[Front-end code edit data]
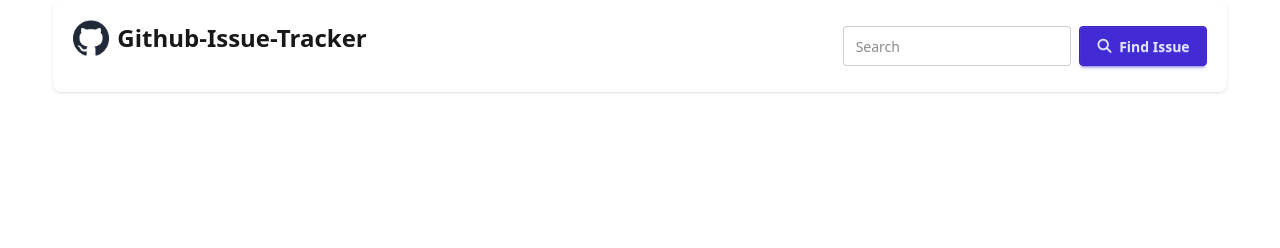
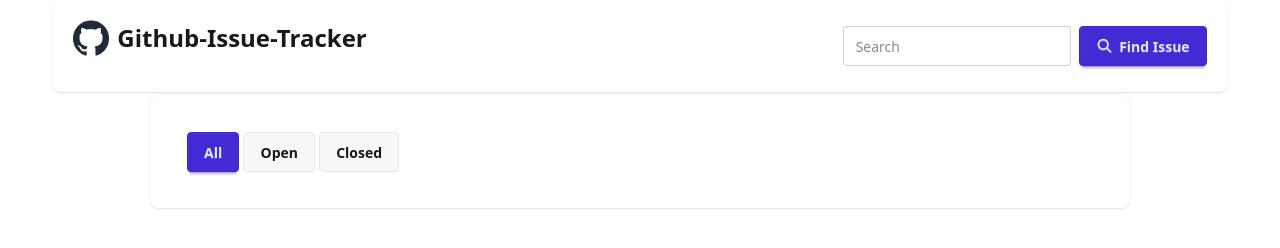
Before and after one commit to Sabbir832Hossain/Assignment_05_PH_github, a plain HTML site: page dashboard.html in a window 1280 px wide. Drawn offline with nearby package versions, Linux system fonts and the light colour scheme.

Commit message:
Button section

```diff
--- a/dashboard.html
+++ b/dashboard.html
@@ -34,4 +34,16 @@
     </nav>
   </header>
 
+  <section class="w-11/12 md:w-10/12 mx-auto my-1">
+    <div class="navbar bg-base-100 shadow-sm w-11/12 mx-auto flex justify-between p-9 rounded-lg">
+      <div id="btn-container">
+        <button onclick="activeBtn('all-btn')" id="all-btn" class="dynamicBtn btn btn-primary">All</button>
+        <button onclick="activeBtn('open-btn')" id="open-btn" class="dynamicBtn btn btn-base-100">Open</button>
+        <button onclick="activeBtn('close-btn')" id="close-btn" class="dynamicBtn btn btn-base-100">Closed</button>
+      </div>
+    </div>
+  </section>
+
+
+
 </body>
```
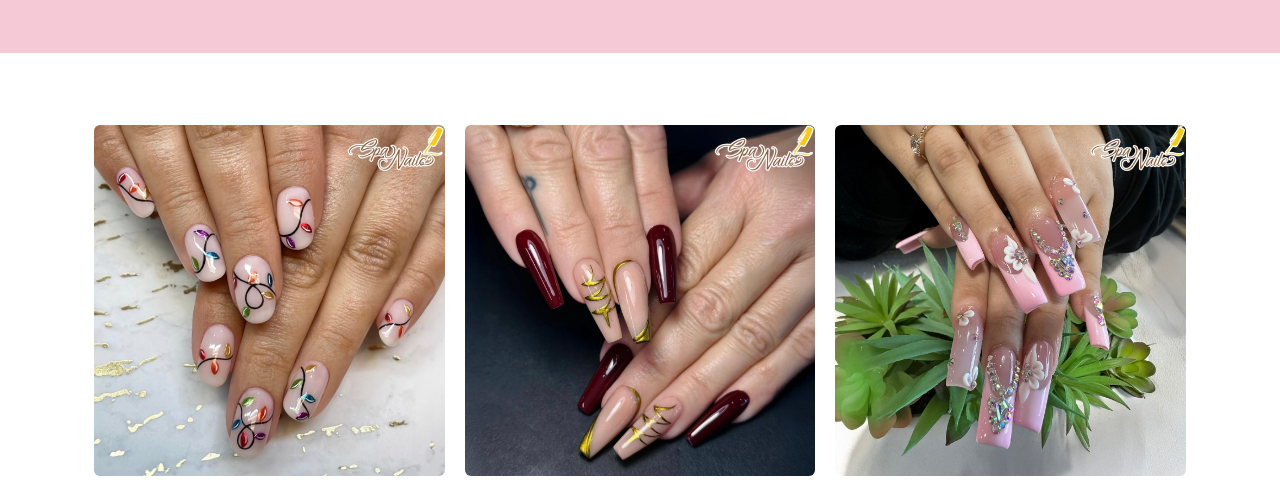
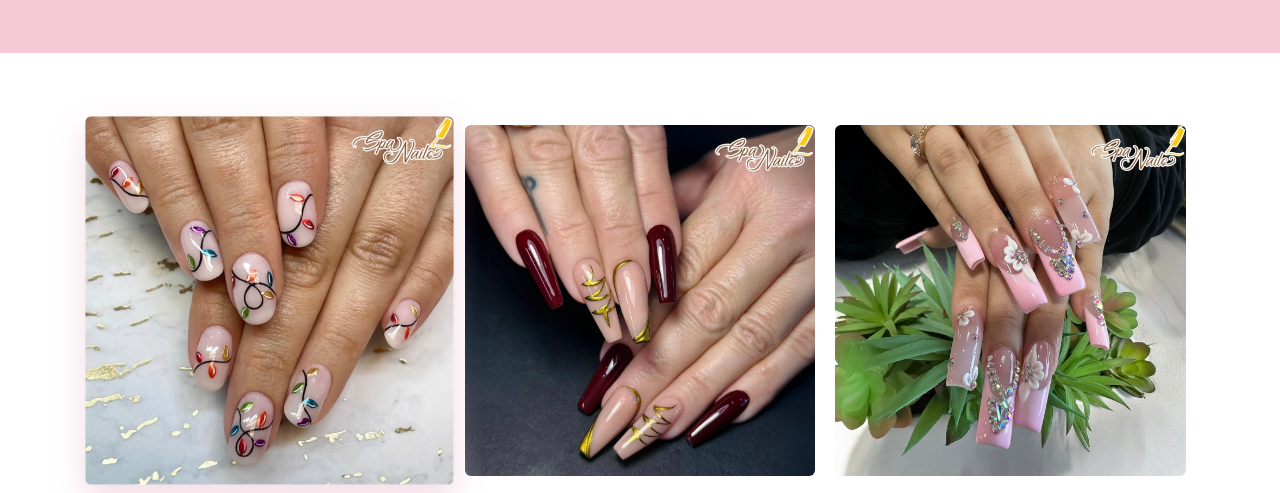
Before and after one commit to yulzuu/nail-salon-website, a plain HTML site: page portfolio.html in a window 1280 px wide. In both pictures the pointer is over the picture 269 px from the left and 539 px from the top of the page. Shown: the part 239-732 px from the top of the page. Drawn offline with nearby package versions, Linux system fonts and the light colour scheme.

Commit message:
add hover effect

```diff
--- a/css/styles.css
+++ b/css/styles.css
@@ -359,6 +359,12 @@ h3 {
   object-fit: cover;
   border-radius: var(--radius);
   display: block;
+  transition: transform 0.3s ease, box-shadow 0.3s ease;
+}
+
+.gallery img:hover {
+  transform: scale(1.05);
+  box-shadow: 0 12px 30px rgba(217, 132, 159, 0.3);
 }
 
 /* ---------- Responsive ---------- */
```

WHAT YOU NEED TO DO. A word-for-word copy of the records is needed, with no pictures carried over.

WRITTEN ANSWER.
Before and after one commit to Sabbir832Hossain/Assignment_05_PH_github, a plain HTML site: page dashboard.html in a window 1280 px wide. Drawn offline with nearby package versions, Linux system fonts and the light colour scheme.

Commit message:
Button section

```diff
--- a/dashboard.html
+++ b/dashboard.html
@@ -34,4 +34,16 @@
     </nav>
   </header>
 
+  <section class="w-11/12 md:w-10/12 mx-auto my-1">
+    <div class="navbar bg-base-100 shadow-sm w-11/12 mx-auto flex justify-between p-9 rounded-lg">
+      <div id="btn-container">
+        <button onclick="activeBtn('all-btn')" id="all-btn" class="dynamicBtn btn btn-primary">All</button>
+        <button onclick="activeBtn('open-btn')" id="open-btn" class="dynamicBtn btn btn-base-100">Open</button>
+        <button onclick="activeBtn('close-btn')" id="close-btn" class="dynamicBtn btn btn-base-100">Closed</button>
+      </div>
+    </div>
+  </section>
+
+
+
 </body>
```
Before and after one commit to yulzuu/nail-salon-website, a plain HTML site: page portfolio.html in a window 1280 px wide. In both pictures the pointer is over the picture 269 px from the left and 539 px from the top of the page. Shown: the part 239-732 px from the top of the page. Drawn offline with nearby package versions, Linux system fonts and the light colour scheme.

Commit message:
add hover effect

```diff
--- a/css/styles.css
+++ b/css/styles.css
@@ -359,6 +359,12 @@ h3 {
   object-fit: cover;
   border-radius: var(--radius);
   display: block;
+  transition: transform 0.3s ease, box-shadow 0.3s ease;
+}
+
+.gallery img:hover {
+  transform: scale(1.05);
+  box-shadow: 0 12px 30px rgba(217, 132, 159, 0.3);
 }
 
 /* ---------- Responsive ---------- */
```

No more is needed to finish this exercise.